WHAT TO DO: Scan the records that follow, and whenever a line has the word "String", copy it.

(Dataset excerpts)
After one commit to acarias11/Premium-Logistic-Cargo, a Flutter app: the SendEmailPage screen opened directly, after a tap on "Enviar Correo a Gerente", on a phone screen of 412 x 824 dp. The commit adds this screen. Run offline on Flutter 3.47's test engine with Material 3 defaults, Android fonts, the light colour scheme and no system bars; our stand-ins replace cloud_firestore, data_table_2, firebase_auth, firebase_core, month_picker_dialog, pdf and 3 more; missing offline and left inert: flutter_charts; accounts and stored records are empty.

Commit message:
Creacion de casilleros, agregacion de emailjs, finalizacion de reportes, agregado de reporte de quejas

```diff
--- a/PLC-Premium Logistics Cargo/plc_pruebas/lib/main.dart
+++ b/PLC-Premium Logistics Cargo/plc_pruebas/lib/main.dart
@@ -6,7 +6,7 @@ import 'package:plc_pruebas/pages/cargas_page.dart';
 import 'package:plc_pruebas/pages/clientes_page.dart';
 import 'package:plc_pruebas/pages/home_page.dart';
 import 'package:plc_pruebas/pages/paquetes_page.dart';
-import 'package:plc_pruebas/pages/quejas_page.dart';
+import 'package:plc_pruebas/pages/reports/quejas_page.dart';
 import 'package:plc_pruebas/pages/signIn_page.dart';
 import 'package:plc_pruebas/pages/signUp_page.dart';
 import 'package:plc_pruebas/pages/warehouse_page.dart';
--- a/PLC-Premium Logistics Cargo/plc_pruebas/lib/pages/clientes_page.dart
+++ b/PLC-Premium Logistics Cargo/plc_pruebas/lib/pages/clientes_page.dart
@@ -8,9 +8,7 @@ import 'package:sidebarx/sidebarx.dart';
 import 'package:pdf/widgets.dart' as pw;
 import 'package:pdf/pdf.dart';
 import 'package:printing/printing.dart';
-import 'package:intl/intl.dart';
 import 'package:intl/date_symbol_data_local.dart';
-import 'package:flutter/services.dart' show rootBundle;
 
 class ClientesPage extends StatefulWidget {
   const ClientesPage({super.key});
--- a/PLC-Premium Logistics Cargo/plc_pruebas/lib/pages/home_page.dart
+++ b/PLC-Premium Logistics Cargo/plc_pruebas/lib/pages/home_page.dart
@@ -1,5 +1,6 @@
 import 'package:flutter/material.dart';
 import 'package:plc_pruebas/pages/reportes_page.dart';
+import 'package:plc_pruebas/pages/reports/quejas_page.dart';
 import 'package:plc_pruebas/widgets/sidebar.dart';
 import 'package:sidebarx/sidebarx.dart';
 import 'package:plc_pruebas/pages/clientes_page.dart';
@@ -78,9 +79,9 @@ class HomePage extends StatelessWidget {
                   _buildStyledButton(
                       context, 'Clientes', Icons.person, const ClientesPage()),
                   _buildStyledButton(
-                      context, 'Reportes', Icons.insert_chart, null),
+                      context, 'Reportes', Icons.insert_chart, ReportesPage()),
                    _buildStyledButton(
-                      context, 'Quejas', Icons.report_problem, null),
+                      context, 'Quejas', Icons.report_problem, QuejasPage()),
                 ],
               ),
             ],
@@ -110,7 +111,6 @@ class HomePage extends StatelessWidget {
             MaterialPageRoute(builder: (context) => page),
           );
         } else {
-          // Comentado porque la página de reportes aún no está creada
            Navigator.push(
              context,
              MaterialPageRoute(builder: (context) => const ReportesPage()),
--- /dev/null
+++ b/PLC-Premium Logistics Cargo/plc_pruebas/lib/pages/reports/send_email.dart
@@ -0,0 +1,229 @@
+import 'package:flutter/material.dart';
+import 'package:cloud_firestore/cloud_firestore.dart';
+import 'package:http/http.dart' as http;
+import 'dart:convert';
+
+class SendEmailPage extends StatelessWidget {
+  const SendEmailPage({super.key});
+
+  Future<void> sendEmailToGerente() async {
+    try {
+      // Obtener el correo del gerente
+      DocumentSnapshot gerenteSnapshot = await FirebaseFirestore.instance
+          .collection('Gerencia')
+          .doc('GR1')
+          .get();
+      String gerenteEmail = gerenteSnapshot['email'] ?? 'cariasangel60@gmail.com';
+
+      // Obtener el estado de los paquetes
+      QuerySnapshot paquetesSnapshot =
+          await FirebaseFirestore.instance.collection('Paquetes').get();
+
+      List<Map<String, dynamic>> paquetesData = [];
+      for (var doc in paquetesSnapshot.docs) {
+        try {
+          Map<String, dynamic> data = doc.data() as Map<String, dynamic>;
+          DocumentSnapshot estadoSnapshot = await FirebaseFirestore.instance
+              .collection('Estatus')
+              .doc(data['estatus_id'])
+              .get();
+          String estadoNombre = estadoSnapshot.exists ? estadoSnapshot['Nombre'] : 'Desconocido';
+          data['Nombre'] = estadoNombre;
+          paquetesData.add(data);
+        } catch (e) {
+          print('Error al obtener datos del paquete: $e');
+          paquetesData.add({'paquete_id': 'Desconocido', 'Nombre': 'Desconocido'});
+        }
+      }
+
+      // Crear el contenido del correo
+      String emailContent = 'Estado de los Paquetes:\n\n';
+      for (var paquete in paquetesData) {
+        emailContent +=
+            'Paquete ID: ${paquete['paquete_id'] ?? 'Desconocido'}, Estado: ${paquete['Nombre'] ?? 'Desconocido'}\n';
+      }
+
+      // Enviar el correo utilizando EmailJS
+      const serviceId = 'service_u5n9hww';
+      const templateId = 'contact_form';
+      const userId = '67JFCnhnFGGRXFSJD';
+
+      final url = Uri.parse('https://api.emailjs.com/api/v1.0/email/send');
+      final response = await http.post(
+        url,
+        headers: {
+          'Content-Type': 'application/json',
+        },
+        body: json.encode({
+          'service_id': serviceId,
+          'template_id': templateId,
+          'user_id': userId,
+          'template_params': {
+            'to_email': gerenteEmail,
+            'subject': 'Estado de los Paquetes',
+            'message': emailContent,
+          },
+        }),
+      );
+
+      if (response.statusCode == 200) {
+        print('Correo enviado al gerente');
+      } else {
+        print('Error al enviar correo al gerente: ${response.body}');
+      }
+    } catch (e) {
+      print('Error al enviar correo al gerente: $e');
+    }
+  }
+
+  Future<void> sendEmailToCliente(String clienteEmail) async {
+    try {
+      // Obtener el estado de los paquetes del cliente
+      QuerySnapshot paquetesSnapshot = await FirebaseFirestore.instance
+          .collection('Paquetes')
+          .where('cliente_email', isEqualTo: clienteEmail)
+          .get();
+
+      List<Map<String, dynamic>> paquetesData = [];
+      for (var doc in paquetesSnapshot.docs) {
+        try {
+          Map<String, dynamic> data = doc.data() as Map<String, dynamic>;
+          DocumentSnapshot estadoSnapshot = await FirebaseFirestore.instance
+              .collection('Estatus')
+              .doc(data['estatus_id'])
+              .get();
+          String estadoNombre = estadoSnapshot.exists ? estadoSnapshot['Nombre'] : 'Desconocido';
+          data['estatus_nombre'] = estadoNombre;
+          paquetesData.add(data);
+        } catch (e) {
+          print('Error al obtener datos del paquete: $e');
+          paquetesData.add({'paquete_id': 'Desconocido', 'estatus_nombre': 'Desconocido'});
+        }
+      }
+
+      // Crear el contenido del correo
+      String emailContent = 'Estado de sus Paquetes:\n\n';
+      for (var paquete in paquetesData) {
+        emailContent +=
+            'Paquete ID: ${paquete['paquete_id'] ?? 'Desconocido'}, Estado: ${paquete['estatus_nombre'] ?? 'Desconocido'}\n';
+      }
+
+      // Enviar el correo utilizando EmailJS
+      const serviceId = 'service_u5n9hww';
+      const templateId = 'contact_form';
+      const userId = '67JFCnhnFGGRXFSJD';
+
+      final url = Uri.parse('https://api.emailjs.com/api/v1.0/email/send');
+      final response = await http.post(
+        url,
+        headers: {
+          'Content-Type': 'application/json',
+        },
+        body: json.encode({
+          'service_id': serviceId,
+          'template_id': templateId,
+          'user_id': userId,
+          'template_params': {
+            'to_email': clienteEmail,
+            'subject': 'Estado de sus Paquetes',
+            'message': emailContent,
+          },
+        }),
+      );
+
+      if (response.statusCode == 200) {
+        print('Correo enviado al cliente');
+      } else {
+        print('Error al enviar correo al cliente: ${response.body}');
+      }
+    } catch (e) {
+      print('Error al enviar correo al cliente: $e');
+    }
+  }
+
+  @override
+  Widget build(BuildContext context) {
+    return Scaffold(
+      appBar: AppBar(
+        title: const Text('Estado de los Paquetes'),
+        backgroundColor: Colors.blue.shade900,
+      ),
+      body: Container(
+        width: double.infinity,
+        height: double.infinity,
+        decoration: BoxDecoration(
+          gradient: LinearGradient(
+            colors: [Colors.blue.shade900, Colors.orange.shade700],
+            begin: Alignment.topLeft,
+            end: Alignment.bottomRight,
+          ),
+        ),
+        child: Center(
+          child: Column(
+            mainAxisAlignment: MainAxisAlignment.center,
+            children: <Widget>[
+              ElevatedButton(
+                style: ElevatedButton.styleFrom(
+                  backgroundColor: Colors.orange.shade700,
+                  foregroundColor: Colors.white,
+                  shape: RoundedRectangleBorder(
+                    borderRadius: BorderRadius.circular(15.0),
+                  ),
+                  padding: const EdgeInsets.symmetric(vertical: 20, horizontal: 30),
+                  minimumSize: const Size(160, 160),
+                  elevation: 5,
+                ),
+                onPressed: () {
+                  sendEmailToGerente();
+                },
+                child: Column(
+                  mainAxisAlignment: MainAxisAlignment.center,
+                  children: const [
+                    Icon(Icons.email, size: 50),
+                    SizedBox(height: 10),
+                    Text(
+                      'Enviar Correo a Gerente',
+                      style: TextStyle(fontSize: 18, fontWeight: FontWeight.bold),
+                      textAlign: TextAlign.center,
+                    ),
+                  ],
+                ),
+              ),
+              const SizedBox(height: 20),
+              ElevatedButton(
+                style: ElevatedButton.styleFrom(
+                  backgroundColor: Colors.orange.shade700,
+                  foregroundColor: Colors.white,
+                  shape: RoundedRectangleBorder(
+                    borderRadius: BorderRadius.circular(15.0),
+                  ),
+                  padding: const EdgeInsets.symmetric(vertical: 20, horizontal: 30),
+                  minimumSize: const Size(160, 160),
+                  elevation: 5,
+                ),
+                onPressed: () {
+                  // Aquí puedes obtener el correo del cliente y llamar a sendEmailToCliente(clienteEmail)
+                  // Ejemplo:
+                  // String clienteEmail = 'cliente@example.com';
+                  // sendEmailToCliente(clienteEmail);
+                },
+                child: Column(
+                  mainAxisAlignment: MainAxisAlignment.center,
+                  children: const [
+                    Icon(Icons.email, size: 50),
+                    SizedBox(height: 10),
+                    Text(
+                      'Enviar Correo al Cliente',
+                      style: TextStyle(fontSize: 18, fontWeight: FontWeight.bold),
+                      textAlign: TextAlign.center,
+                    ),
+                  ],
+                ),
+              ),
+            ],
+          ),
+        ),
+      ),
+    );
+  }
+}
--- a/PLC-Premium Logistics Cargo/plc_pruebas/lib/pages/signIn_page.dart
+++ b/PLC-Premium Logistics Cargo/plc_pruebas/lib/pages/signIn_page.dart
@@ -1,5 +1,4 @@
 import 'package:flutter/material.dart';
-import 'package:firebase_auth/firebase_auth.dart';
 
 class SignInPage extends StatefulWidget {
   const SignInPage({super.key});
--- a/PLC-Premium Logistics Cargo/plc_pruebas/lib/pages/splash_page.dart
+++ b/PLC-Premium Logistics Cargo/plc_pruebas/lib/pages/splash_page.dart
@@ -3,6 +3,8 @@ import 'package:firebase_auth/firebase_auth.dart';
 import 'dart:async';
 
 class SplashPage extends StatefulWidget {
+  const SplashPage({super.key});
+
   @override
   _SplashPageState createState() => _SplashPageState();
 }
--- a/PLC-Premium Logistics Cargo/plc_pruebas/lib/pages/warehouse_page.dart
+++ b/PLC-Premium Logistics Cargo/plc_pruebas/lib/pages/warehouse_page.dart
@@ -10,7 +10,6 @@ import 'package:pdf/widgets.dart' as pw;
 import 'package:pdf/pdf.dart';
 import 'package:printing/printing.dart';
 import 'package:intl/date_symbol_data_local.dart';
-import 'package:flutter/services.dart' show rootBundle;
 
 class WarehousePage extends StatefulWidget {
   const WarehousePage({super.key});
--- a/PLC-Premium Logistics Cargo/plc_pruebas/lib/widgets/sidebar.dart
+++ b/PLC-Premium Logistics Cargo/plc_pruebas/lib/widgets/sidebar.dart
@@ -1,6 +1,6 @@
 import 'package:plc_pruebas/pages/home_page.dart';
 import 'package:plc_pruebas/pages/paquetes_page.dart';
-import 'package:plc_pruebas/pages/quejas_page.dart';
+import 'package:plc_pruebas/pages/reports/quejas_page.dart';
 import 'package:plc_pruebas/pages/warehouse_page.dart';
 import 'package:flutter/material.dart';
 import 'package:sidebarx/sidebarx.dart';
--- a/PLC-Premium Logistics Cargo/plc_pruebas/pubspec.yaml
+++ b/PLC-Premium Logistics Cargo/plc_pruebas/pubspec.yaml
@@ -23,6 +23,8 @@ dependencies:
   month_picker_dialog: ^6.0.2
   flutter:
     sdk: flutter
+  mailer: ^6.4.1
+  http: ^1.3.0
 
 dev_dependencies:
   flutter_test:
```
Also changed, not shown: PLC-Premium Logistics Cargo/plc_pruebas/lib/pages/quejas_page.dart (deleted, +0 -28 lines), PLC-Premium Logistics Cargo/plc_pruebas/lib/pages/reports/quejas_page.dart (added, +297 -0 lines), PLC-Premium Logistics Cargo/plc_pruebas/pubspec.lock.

SOLUTION TO THIS TASK:
+      String gerenteEmail = gerenteSnapshot['email'] ?? 'cariasangel60@gmail.com';
+      List<Map<String, dynamic>> paquetesData = [];
+          Map<String, dynamic> data = doc.data() as Map<String, dynamic>;
+          String estadoNombre = estadoSnapshot.exists ? estadoSnapshot['Nombre'] : 'Desconocido';
+      String emailContent = 'Estado de los Paquetes:\n\n';
+  Future<void> sendEmailToCliente(String clienteEmail) async {
+      List<Map<String, dynamic>> paquetesData = [];
+          Map<String, dynamic> data = doc.data() as Map<String, dynamic>;
+          String estadoNombre = estadoSnapshot.exists ? estadoSnapshot['Nombre'] : 'Desconocido';
+      String emailContent = 'Estado de sus Paquetes:\n\n';
+                  // String clienteEmail = 'cliente@example.com';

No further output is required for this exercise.